Do you scrutinize labels for high-fructose corn syrup in all its disguises, buy organic veggies whenever possible, and avoid trans fats like the plague? You might be orthorexic. Menacing as it may sound, please don’t be alarmed.
Dr. Steven Bratman coined the term “orthorexia” in 1997 to describe people really focused on eating healthily. According to Bratman, you might be orthorexic if you avoid food at parties and social gatherings because it isn’t “clean” or organic, focus on specific ingredients like adding anti-inflammatory turmeric to your free-range chicken dish, and spend hours planning out meals.
You probably have an orthorexic friend who spends her weekends researching and shopping for healthy meals, makes her own Greek yogurt, and zealously hits the farmers markets when they open at 6 a.m. Saturday morning. You admire her persistence and dedication, but some of your friends consider her a bit eccentric.
The media have a field day with orthorexia, seeking out extreme examples and portraying these people as obsessive-compulsive and overly occupied with food. Some experts even classify orthorexia as an eating disorder.
Let’s be clear. Some people take healthy eating to extremes, just as you can take any good thing to unhealthy extremes. A few such people have tragic stories, developing severe nutrient deficiencies and in a few cases even dying from taking their obsession too far. Clearly, these people have more serious problems than simply being concerned about toxins in their broccoli.

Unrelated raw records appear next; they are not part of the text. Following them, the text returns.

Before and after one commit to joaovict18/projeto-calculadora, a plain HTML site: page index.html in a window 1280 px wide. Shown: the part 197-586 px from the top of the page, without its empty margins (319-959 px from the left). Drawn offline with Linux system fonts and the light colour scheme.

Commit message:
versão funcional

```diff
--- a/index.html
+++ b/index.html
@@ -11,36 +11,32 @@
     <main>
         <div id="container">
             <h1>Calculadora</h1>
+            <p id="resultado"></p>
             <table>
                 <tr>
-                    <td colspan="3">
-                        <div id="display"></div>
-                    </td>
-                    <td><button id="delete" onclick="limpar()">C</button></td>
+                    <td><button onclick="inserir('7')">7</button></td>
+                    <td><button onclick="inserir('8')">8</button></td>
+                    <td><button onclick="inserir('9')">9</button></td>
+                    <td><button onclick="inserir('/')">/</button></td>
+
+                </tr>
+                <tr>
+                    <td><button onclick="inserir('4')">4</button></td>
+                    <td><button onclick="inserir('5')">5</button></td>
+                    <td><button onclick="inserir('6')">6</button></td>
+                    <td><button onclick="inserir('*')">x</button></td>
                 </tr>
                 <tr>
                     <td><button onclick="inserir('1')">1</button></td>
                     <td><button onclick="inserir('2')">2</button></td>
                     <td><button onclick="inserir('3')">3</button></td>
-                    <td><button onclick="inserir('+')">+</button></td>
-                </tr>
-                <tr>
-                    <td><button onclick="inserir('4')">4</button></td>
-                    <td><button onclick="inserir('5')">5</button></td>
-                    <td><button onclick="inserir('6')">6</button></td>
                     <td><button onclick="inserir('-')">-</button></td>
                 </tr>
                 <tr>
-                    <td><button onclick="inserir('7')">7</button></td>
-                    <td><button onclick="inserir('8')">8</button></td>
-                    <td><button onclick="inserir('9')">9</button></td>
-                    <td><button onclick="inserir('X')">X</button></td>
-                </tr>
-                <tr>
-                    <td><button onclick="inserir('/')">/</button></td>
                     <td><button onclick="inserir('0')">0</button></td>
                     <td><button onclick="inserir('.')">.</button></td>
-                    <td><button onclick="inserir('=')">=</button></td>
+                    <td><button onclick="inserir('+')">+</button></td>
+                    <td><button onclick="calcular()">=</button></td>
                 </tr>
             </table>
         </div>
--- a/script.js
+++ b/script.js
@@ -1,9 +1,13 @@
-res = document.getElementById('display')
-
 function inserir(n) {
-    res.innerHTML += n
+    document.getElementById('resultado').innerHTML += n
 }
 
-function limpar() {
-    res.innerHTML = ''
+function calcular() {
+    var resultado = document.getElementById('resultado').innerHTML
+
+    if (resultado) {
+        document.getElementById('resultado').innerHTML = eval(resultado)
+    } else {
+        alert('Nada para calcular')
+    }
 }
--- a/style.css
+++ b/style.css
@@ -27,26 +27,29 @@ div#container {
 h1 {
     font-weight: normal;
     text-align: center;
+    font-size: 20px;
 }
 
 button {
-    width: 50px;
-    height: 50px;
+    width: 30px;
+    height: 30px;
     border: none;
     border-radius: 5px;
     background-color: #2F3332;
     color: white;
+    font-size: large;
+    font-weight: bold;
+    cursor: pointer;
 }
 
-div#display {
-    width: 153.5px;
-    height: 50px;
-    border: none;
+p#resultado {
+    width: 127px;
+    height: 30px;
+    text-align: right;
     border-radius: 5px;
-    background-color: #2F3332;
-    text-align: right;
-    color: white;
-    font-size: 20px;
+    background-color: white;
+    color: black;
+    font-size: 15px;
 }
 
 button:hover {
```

Cynthia Bulik, director of the eating-disorders program at the University of North Carolina at Chapel Hill, argues orthorexia could stem from an underlying anxiety disorder or even a precursor to eating disorders such as anorexia. That’s serious stuff, which warrants professional attention. I am absolutely not under any circumstance advocating orthorexia if you have eating disorders or other psychological problems.

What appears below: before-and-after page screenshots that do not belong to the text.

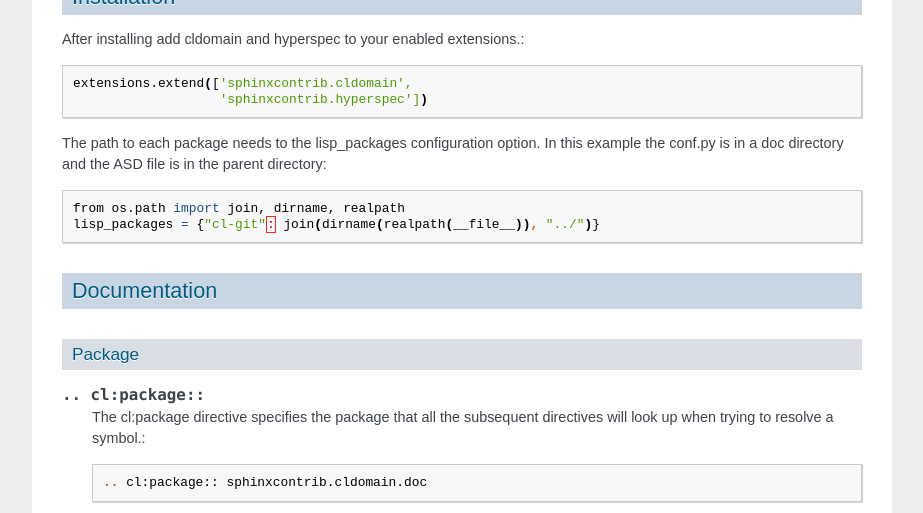
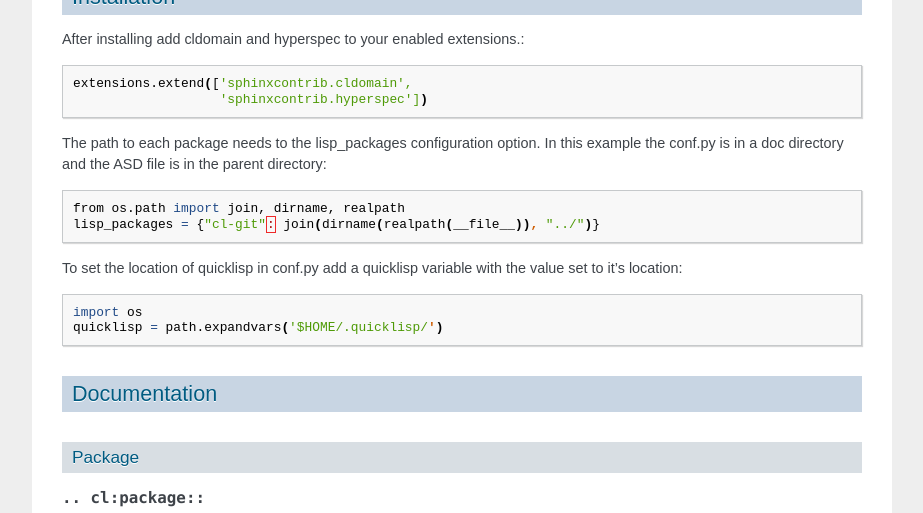
Before and after one commit to russell/sphinxcontrib-cldomain, a Sphinx documentation site: the page built from doc/index.rst, in a window 1280 px wide and 900 px high, scrolled down 699 px, cut to the strip 0-513 px from the top of the window. Shown: the whole strip, without its empty margins (198-1121 px from the left). Built offline with Sphinx 7.4.7, drawn with Linux system fonts in a browser that asks for light colours.

Commit message:
Updated documentation.

```diff
--- a/doc/index.rst
+++ b/doc/index.rst
@@ -37,6 +37,12 @@ file is in the parent directory::
 
    from os.path import join, dirname, realpath
    lisp_packages = {"cl-git": join(dirname(realpath(__file__)), "../")}
+
+To set the location of quicklisp in conf.py add a quicklisp variable
+with the value set to it's location::
+
+   import os
+   quicklisp = path.expandvars('$HOME/.quicklisp/')
 
 
 Documentation
```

But let’s not throw everyone who opts for organic produce whenever possible and chooses raw almonds over Krispy Kremes into this camp. Just because you avoid double cheeseburgers and spend hours researching alternative sweeteners doesn’t mean you have a problem.
In fact, with rampant obesity and all its ensuing medical problems like diabetes, being a little paranoid about what you put in your mouth might be a good thing. If you think twice before you devour that 1,200-calorie brownie sundae, you’ll save yourself from getting fat and sick.
Beyond the media hysteria, we don’t have a lot of studies to shed light on orthorexia. One in the journal Eating and Weight Disorders concluded that almost seven percent of the 404 subjects studied exhibited orthorexic behavior. Interestingly, the study found men displayed symptoms more than women, as did people with a lower level of education. These people labeled foods as “dangerous,” “artificial,” or “healthy” according to their contents.
Again, unless you take these terms to extremes, I don’t see the problem. That bag of high fructose corn syrup- and trans-fat loaded chocolate chip cookies, for instance, can contribute to diabetes as well as stall fat loss and fast metabolism. From that perspective, unhealthy food can be dangerous and obsessing over choosing nutrient-rich food can be a healthy obsession.
At the same time, I’m not embracing the “everything in moderation” nonsense. “Once you start eliminating food groups and large categories of food,” says registered dietitian Katherine Brooking, “you run the risk of losing out on essential vitamins and minerals.”
She’s referring, of course, to orthorexics skipping out on, say, whole grain goodness or dairy products. I agree with her if you’re on a bastardized version of the Atkins diet and your entire source of sustenance comes from the animal kingdom.
On the other hand, if you dump gluten, you’re not missing much except for potential food intolerances. Organic green veggies come loaded with nutrients. Eat as many of these as you want. But pass on the low-nutrient soy, gluten, and dairy.
With increasing obesity rates and an ever-widening array of processed, sugary food, orthorexia isn’t the problem. Our health and our waistlines could benefit from becoming a little more neurotic about what we put in our mouths.